Nasal congestion is a common symptom in rhinitis (both allergic and nonallergic), rhinosinusitis and nasal polyposis. Congestion can also be caused by physical obstruction of nasal passages and/or modulation of sensory perception. Mucosal inflammation underlies many of the specific and interrelated factors that contribute to nasal congestion, as well as other symptoms of both allergic rhinitis and rhinosinusitis. A wide range of biologically active agents (eg, histamine, tumor necrosis factor-α, interleukins, cell adhesion molecules) and cell types contribute to inflammation, which can manifest as venous engorgement, increased nasal secretions and tissue swelling/edema, ultimately leading to impaired airflow and the sensation of nasal congestion. Inflammation-induced changes in the properties of sensory afferents (eg, expression of peptides and receptors) that innervate the nose can also contribute to altered sensory perception, which may result in a subjective feeling of congestion. Increased understanding of the mechanisms underlying inflammation can facilitate improved treatment selection and the development of new therapies for congestion.Saline sprays also help keep the cilia in your nose healthy. Cilia are small hair-like structures that help humidify air going to your lungs, trap bacteria to keep them from entering the cells and aid your sense of smell. By keeping cilia healthy, saline sprays may help treat rhinitis and sinusitis, studies show.
When should I use it?
Over-the-counter saline sprays and rinses can help remove pollen from the nasal lining. People often use them at the end of the day. You can also use these sprays to add moisture if your nose feels dry from winter weather.
If you use a nasal steroid spray to treat your allergies, doctors suggest you first use a saline spray to cleanse the nose and rid it of thick mucus and debris. Thick mucus can keep the steroid from working as well as possible.
How do I make a saline solution?
You can easily make one to wash your nose and sinuses at home. This natural remedy can be used with a bulb syringe, a Neti pot, a plastic squirt bottle, or your cupped hands.

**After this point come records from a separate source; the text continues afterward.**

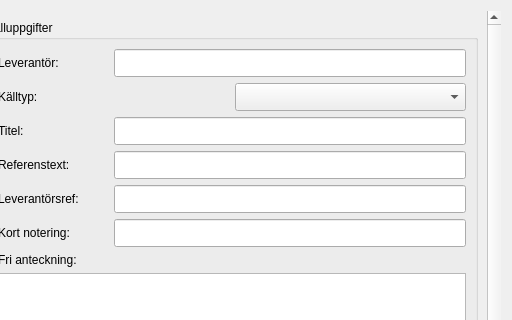
Qt form slaktbusken/ui/forms/source_editor.ui (thelinkan/Sl-ktbusken) before a commit; both pictures show x 488 to 1000 and y 0 to 320 of the 1000 by 700 pixel window.
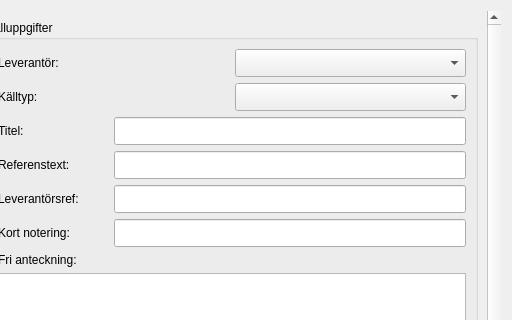
The same form after that commit.

What changed in the file:
```diff
--- a/slaktbusken/ui/forms/source_editor.ui
+++ b/slaktbusken/ui/forms/source_editor.ui
@@ -82,8 +82,7 @@
                  </widget>
                 </item>
                 <item>
-                 <widget class="QLineEdit" name="provider_input">
-                  <property name="maxLength"><number>200</number></property>
+                 <widget class="QComboBox" name="provider_combo">
                   <property name="minimumSize"><size><width>0</width><height>28</height></size></property>
                  </widget>
                 </item>
```
Left out of the diff: 6 changed lines with no effect on the pictures.
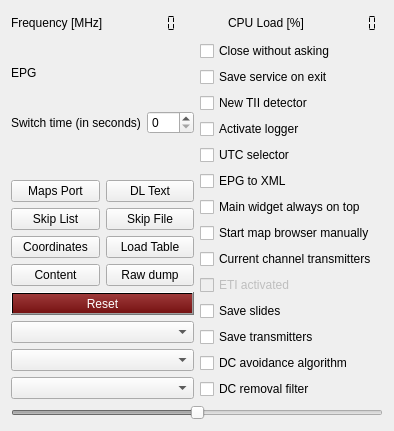
tomneda/DABstar, file forms/config-helper.ui: the form before one commit.
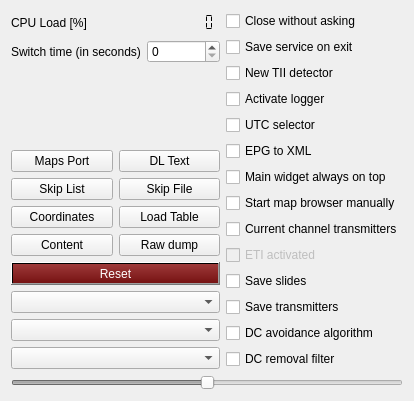
The form after the commit.

Commit message: Shift EPG label to main windows

The edit to the form file:
```diff
--- a/forms/config-helper.ui
+++ b/forms/config-helper.ui
@@ -4,7 +4,7 @@
  <widget class="QWidget" name="configWidget">
   <property name="maximumSize">
    <size>
-    <width>16777215</width>
+    <width>436</width>
     <height>474</height>
    </size>
   </property>
@@ -12,127 +12,61 @@
    <string>Configuration and Control</string>
   </property>
   <layout class="QVBoxLayout" name="verticalLayout_4">
-   <item>
-    <layout class="QHBoxLayout" name="horizontalLayout_2">
-     <item>
-      <widget class="QLabel" name="label_4">
-       <property name="maximumSize">
-        <size>
-         <width>16777215</width>
-         <height>24</height>
-        </size>
-       </property>
-       <property name="text">
-        <string>Frequency [MHz]</string>
-       </property>
-      </widget>
-     </item>
-     <item>
-      <widget class="QLCDNumber" name="frequencyDisplay">
-       <property name="maximumSize">
-        <size>
-         <width>16777215</width>
-         <height>24</height>
-        </size>
-       </property>
-       <property name="toolTip">
-        <string>&lt;html&gt;&lt;head/&gt;&lt;body&gt;&lt;p&gt;Current frequency (in MHz)&lt;/p&gt;&lt;/body&gt;&lt;/html&gt;</string>
-       </property>
-       <property name="frameShape">
-        <enum>QFrame::NoFrame</enum>
-       </property>
-       <property name="smallDecimalPoint">
-        <bool>true</bool>
-       </property>
-       <property name="digitCount">
-        <number>7</number>
-       </property>
-       <property name="segmentStyle">
-        <enum>QLCDNumber::Flat</enum>
-       </property>
-      </widget>
-     </item>
-     <item>
-      <spacer name="horizontalSpacer">
-       <property name="orientation">
-        <enum>Qt::Horizontal</enum>
-       </property>
-       <property name="sizeHint" stdset="0">
-        <size>
-         <width>40</width>
-         <height>24</height>
-        </size>
-       </property>
-      </spacer>
-     </item>
-     <item>
-      <widget class="QLabel" name="label_7">
-       <property name="maximumSize">
-        <size>
-         <width>16777215</width>
-         <height>24</height>
-        </size>
-       </property>
-       <property name="text">
-        <string>CPU Load [%]</string>
-       </property>
-      </widget>
-     </item>
-     <item>
-      <widget class="QLCDNumber" name="cpuMonitor">
-       <property name="maximumSize">
-        <size>
-         <width>16777215</width>
-         <height>24</height>
-        </size>
-       </property>
-       <property name="frameShape">
-        <enum>QFrame::NoFrame</enum>
-       </property>
-       <property name="smallDecimalPoint">
-        <bool>true</bool>
-       </property>
-       <property name="digitCount">
-        <number>7</number>
-       </property>
-       <property name="segmentStyle">
-        <enum>QLCDNumber::Flat</enum>
-       </property>
-      </widget>
-     </item>
-    </layout>
-   </item>
    <item>
     <layout class="QHBoxLayout" name="horizontalLayout_5">
      <item>
       <layout class="QVBoxLayout" name="verticalLayout_3">
-       <item>
-        <layout class="QHBoxLayout" name="horizontalLayout_6">
-         <item>
-          <widget class="QLabel" name="EPGLabel">
-           <property name="text">
-            <string>EPG</string>
-           </property>
-          </widget>
-         </item>
-        </layout>
-       </item>
        <item>
         <layout class="QFormLayout" name="formLayout">
-         <item row="0" column="0">
+         <item row="1" column="0">
           <widget class="QLabel" name="label_2">
            <property name="text">
             <string>Switch time (in seconds)</string>
            </property>
           </widget>
          </item>
-         <item row="0" column="1">
+         <item row="1" column="1">
           <widget class="QSpinBox" name="switchDelaySetting">
            <property name="toolTip">
             <string>Set here the delay, when searching for data in a channel, in seconds</string>
            </property>
           </widget>
          </item>
+         <item row="0" column="0">
+          <widget class="QLabel" name="label_7">
+           <property name="maximumSize">
+            <size>
+             <width>16777215</width>
+             <height>24</height>
+            </size>
+           </property>
+           <property name="text">
+            <string>CPU Load [%]</string>
+           </property>
+          </widget>
+         </item>
+         <item row="0" column="1">
+          <widget class="QLCDNumber" name="cpuMonitor">
+           <property name="maximumSize">
+            <size>
+             <width>16777215</width>
+             <height>24</height>
+            </size>
+           </property>
+           <property name="frameShape">
+            <enum>QFrame::NoFrame</enum>
+           </property>
+           <property name="smallDecimalPoint">
+            <bool>true</bool>
+           </property>
+           <property name="digitCount">
+            <number>7</number>
+           </property>
+           <property name="segmentStyle">
+            <enum>QLCDNumber::Flat</enum>
+           </property>
+          </widget>
+         </item>
         </layout>
        </item>
        <item>
```
The commit also changes 3 other files.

To make the solution, mix 3 teaspoons of non-iodized salt (kosher salt with no additives is best) and one teaspoon of baking soda. Store this mixture in a small clean jar. When you are ready to use it, mix a teaspoon of the mixture into 8 ounces of distilled, sterile, or previously boiled and cooled water.